*Work to be completed*. If a picture appears in the records below, drop it, and reproduce everything else exactly.
+ + + +
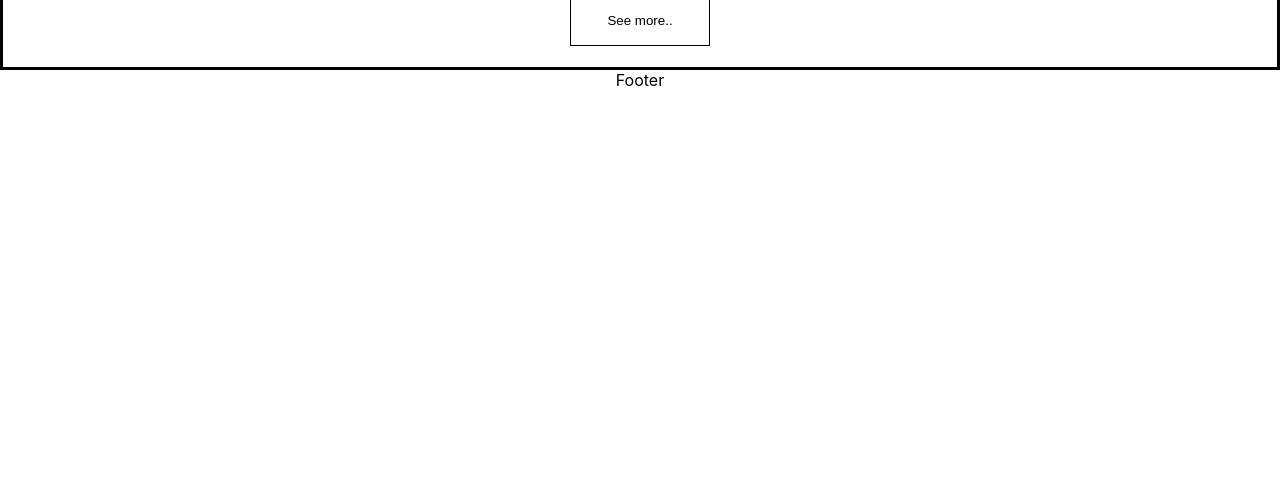
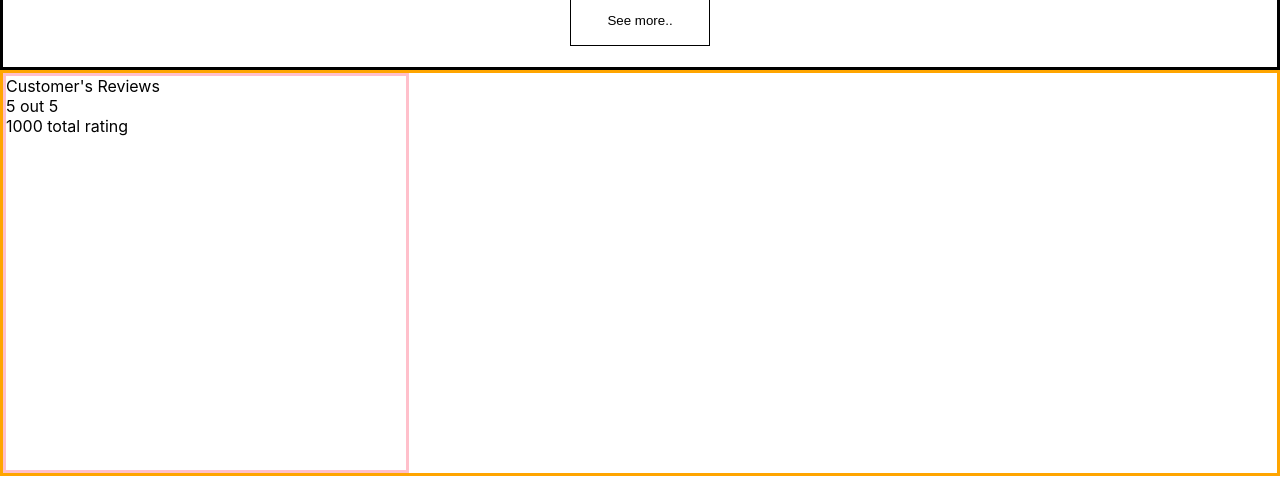
Before and after one commit to SamuelJJk/Photography-site-Mockup, a React (Create React App) app in the folder Client/: page / in a window 1280 px wide. Shown: the part 1488-1966 px from the top of the page. Before the commit the page ends 1578 px from the top, so only its background shows below. Built offline with nearby package versions, Linux system fonts and the light colour scheme.

Commit message:
editing review section

```diff
--- a/Client/src/Components/PhotoBlock.jsx
+++ b/Client/src/Components/PhotoBlock.jsx
@@ -2,7 +2,6 @@ import React, { useEffect, useState } from 'react'
 
 function PhotoBlock({toggleModal}) {
     const [displayPhoto,setDisplayPhoto]=useState({});
-
     useEffect(()=>{
         setDisplayPhoto({
             image:"https://plus.unsplash.com/premium_photo-1687653085814-4c138d968688?q=80&w=1887&auto=format&fit=crop&ixlib=rb-4.0.3&ixid=M3wxMjA3fDB8MHxwaG90by1wYWdlfHx8fGVufDB8fHx8fA%3D%3D"
--- /dev/null
+++ b/Client/src/Components/RatingCard.jsx
@@ -0,0 +1,15 @@
+import React from 'react'
+
+function RatingCard() {
+  return (
+    <div className='ratingCard'>
+      <div className="ratingHeadings">
+        <div className="ratingTitle">Customer's Reviews</div>
+        <div className="ratingAvg">5 out 5</div>
+        <div className="totalReviews">1000 total rating</div>
+      </div>
+    </div>
+  )
+}
+
+export default RatingCard
--- /dev/null
+++ b/Client/src/Components/ReviewBoard.jsx
@@ -0,0 +1,12 @@
+import React from 'react'
+import RatingCard from './RatingCard'
+
+function ReviewBoard() {
+  return (
+    <div className='reviewBoard'>
+      <RatingCard/>
+    </div>
+  )
+}
+
+export default ReviewBoard
--- a/Client/src/Pages/Main.jsx
+++ b/Client/src/Pages/Main.jsx
@@ -5,6 +5,7 @@ import Summary from '../Components/Summary'
 import Footer from '../Components/Footer'
 import FeaturedWork from '../Components/FeaturedWork'
 import PhotoDisplay from '../Components/PhotoDisplay'
+import ReviewBoard from '../Components/ReviewBoard'
 
 function Main() {
   const [displayModal,setDisplayModal]=useState({
@@ -33,6 +34,7 @@ function Main() {
       <Hero/>
       <Summary/>
       <FeaturedWork toggleModal={toggleModal} />
+      <ReviewBoard/>
       <Footer/>
     </div>
   )
--- a/Client/src/Style/Main.css
+++ b/Client/src/Style/Main.css
@@ -187,3 +187,16 @@
     text-align: left;
     padding: 1em;
 }
+/* Reviews */
+.reviewBoard{
+    border: solid orange;
+    height: 400px;
+    display: flex;
+}
+.ratingCard{
+    border: solid pink;
+    display: flex;
+    justify-content: left;
+    width: 400px;
+    text-align: left;
+}
```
+ + + +
*Result*.
Before and after one commit to SamuelJJk/Photography-site-Mockup, a React (Create React App) app in the folder Client/: page / in a window 1280 px wide. Shown: the part 1488-1966 px from the top of the page. Before the commit the page ends 1578 px from the top, so only its background shows below. Built offline with nearby package versions, Linux system fonts and the light colour scheme.

Commit message:
editing review section

```diff
--- a/Client/src/Components/PhotoBlock.jsx
+++ b/Client/src/Components/PhotoBlock.jsx
@@ -2,7 +2,6 @@ import React, { useEffect, useState } from 'react'
 
 function PhotoBlock({toggleModal}) {
     const [displayPhoto,setDisplayPhoto]=useState({});
-
     useEffect(()=>{
         setDisplayPhoto({
             image:"https://plus.unsplash.com/premium_photo-1687653085814-4c138d968688?q=80&w=1887&auto=format&fit=crop&ixlib=rb-4.0.3&ixid=M3wxMjA3fDB8MHxwaG90by1wYWdlfHx8fGVufDB8fHx8fA%3D%3D"
--- /dev/null
+++ b/Client/src/Components/RatingCard.jsx
@@ -0,0 +1,15 @@
+import React from 'react'
+
+function RatingCard() {
+  return (
+    <div className='ratingCard'>
+      <div className="ratingHeadings">
+        <div className="ratingTitle">Customer's Reviews</div>
+        <div className="ratingAvg">5 out 5</div>
+        <div className="totalReviews">1000 total rating</div>
+      </div>
+    </div>
+  )
+}
+
+export default RatingCard
--- /dev/null
+++ b/Client/src/Components/ReviewBoard.jsx
@@ -0,0 +1,12 @@
+import React from 'react'
+import RatingCard from './RatingCard'
+
+function ReviewBoard() {
+  return (
+    <div className='reviewBoard'>
+      <RatingCard/>
+    </div>
+  )
+}
+
+export default ReviewBoard
--- a/Client/src/Pages/Main.jsx
+++ b/Client/src/Pages/Main.jsx
@@ -5,6 +5,7 @@ import Summary from '../Components/Summary'
 import Footer from '../Components/Footer'
 import FeaturedWork from '../Components/FeaturedWork'
 import PhotoDisplay from '../Components/PhotoDisplay'
+import ReviewBoard from '../Components/ReviewBoard'
 
 function Main() {
   const [displayModal,setDisplayModal]=useState({
@@ -33,6 +34,7 @@ function Main() {
       <Hero/>
       <Summary/>
       <FeaturedWork toggleModal={toggleModal} />
+      <ReviewBoard/>
       <Footer/>
     </div>
   )
--- a/Client/src/Style/Main.css
+++ b/Client/src/Style/Main.css
@@ -187,3 +187,16 @@
     text-align: left;
     padding: 1em;
 }
+/* Reviews */
+.reviewBoard{
+    border: solid orange;
+    height: 400px;
+    display: flex;
+}
+.ratingCard{
+    border: solid pink;
+    display: flex;
+    justify-content: left;
+    width: 400px;
+    text-align: left;
+}
```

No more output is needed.